“Welcome to the Blumhouse” is a program of four unsettling genre films produced by Jason Blum’s Blumhouse Television and Amazon Studios. This slate marks the first-ever program of Amazon Original movies on Prime Video that are thematically connected and is a strong start for the spooky season on the platform. The first films in the line-up are The Lie and Black Box. Having already thrilled genre fans with the Into the Dark slate on Hulu, “Welcome to the Blumhouse” comes as an exciting surprise.
The Lie is written and directed by Veena Sud and stars Peter Sarsgaard, Mireille Enos, and Joey King. The story focussed on an event, the lie spun from it, the lives that it impacts, and the choices made because of it. In the film, a troubled teen named Kayla (Joey King), her friend, and her dad are in a car riding to an event together. With tension between the best friends in the air, they stop for a moment. But when they leave the car, the tension spills over. While we hear something small off-camera, the aftermath is the focus of the film when Kayla confesses to impulsively killing her best friend. This moment—this singular moment—grounds The Lie.
The rest of the film follows two desperate parents as they attempt to cover up the horrific crime and protect their daughter. One lie begets another, and another, and yet another one until the complicated web of lies and deception pushes them towards unthinkable decisions all to save their little girl.

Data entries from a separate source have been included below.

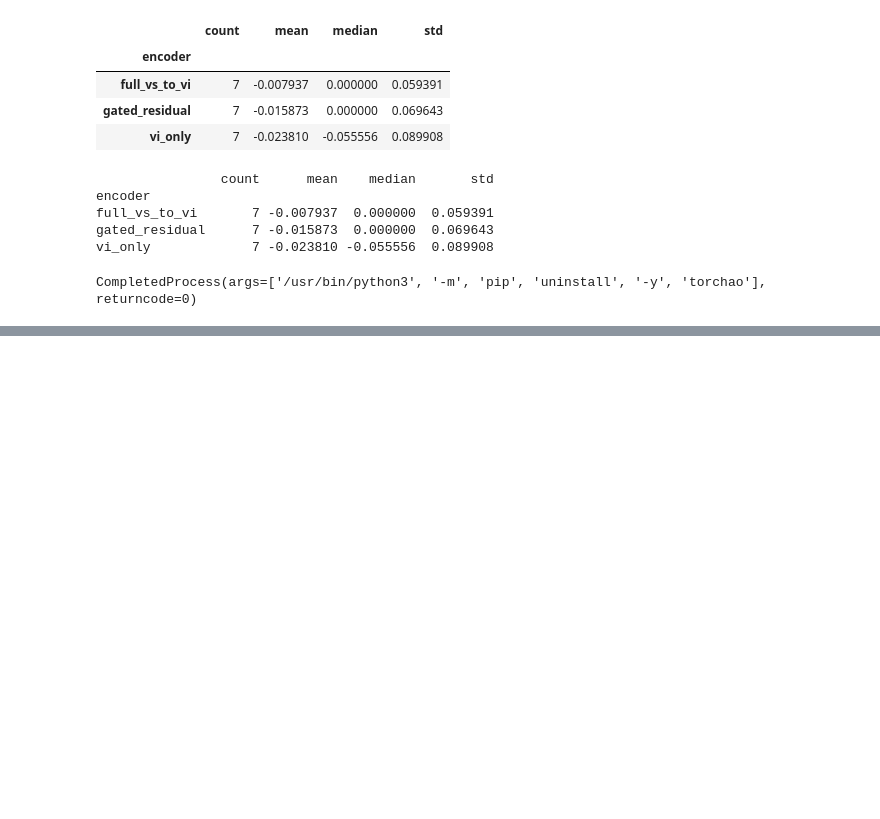
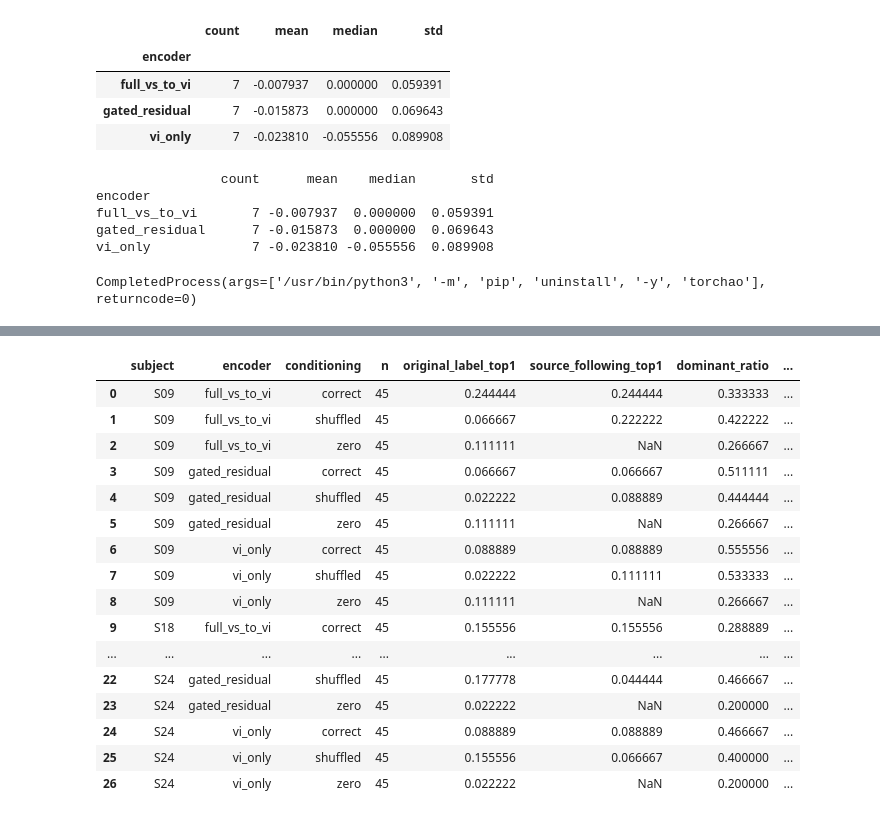
Before and after one commit to heegyukim4043/test_diffusion_EEG_visualstim_image, a Jupyter notebook: colab_next_priority_runs.ipynb, the cells around one changed output, grey strips where cells are left out. Cells and saved outputs as stored; diff of their text form; code cells hidden in the pictures; blank space fills up the shorter version.

```diff
--- a/colab_next_priority_runs.ipynb
+++ b/colab_next_priority_runs.ipynb
@@ -1629,0 +1715,65 @@ print(orig_group5.to_string())
+# %%
+from pathlib import Path
+import pandas as pd
+import numpy as np
+
+ROOT = Path("/content/drive/MyDrive/vsvi_data/vi_rawtf_downstream_generation_spc5")
+manifests = sorted(ROOT.rglob("generation_manifest.csv"))
+
+print("manifests:", len(manifests))
+assert len(manifests) == 9
+
+rows = []
+
+for path in manifests:
+    df = pd.read_csv(path)
+
+    subj = next((x for x in path.parts if x.startswith("S") and x[1:].isdigit()), None)
+    encoder = path.parent.name
+
+    pred_col = "pred_label" if "pred_label" in df.columns else "top1_label"
+    true_col = "true_label"
+
+    source_candidates = [
+        "source_label", "conditioning_label", "condition_label",
+        "eeg_source_label", "source_class", "conditioning_class",
+    ]
+    source_col = next((c for c in source_candidates if c in df.columns), None)
+
+    for cond, g in df.groupby("conditioning"):
+        if cond not in ["correct", "shuffled", "zero"]:
+            continue
+
+        pred = g[pred_col].to_numpy()
+        true = g[true_col].to_numpy()
+
+        original_top1 = (pred == true).mean()
+
+        if source_col is not None:
+            source = g[source_col].to_numpy()
+        elif cond == "correct":
+            source = true
+        elif cond == "shuffled":
+            source = (true + 1) % 9
+        else:
+            source = np.full_like(true, -1)
+
+        source_following = (pred == source).mean() if cond != "zero" else np.nan
+
+        counts = pd.Series(pred).value_counts().reindex(range(9), fill_value=0).to_list()
+        dominant_ratio = max(counts) / sum(counts)
+
+        rows.append({
+            "subject": subj,
+            "encoder": encoder,
+            "conditioning": cond,
+            "n": len(g),
+            "original_label_top1": original_top1,
+            "source_following_top1": source_following,
+            "dominant_ratio": dominant_ratio,
+            "prediction_counts": counts,
+        })
+
+gen5 = pd.DataFrame(rows)
+display(gen5.sort_values(["subject", "encoder", "conditioning"]))
+# %% [output]
@@ -1629,0 +1781,17 @@ print(orig_group5.to_string())
+|  | subject | encoder | conditioning | n | original_label_top1 | source_following_top1 | dominant_ratio | ... |
+| 0 | S09 | full_vs_to_vi | correct | 45 | 0.244444 | 0.244444 | 0.333333 | ... |
+| 1 | S09 | full_vs_to_vi | shuffled | 45 | 0.066667 | 0.222222 | 0.422222 | ... |
+| 2 | S09 | full_vs_to_vi | zero | 45 | 0.111111 | NaN | 0.266667 | ... |
+| 3 | S09 | gated_residual | correct | 45 | 0.066667 | 0.066667 | 0.511111 | ... |
+| 4 | S09 | gated_residual | shuffled | 45 | 0.022222 | 0.088889 | 0.444444 | ... |
+| 5 | S09 | gated_residual | zero | 45 | 0.111111 | NaN | 0.266667 | ... |
+| 6 | S09 | vi_only | correct | 45 | 0.088889 | 0.088889 | 0.555556 | ... |
+| 7 | S09 | vi_only | shuffled | 45 | 0.022222 | 0.111111 | 0.533333 | ... |
+| 8 | S09 | vi_only | zero | 45 | 0.111111 | NaN | 0.266667 | ... |
+| 9 | S18 | full_vs_to_vi | correct | 45 | 0.155556 | 0.155556 | 0.288889 | ... |
+| ... | ... | ... | ... | ... | ... | ... | ... | ... |
+| 22 | S24 | gated_residual | shuffled | 45 | 0.177778 | 0.044444 | 0.466667 | ... |
+| 23 | S24 | gated_residual | zero | 45 | 0.022222 | NaN | 0.200000 | ... |
+| 24 | S24 | vi_only | correct | 45 | 0.088889 | 0.088889 | 0.466667 | ... |
+| 25 | S24 | vi_only | shuffled | 45 | 0.155556 | 0.066667 | 0.400000 | ... |
+| 26 | S24 | vi_only | zero | 45 | 0.022222 | NaN | 0.200000 | ... |
```
Also changed, not shown: parts of 14 cells of this notebook.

The Lie is about deception, unequivocally. But it is also about the parental bonds and how that bond can corrupt, not from believing your child is infallible but from believing they can in fact harm. That said, the film’s script is tight and leaves little to no room for exploring other themes without spoiling it. The film is simple on all accounts. From storytelling to setting and sound, there isn’t a lot to hide behind. There are no grand moments of horror on-screen, no gorefests, just a cold film set in winter, and the unrelenting fact that these parents must protect their daughter.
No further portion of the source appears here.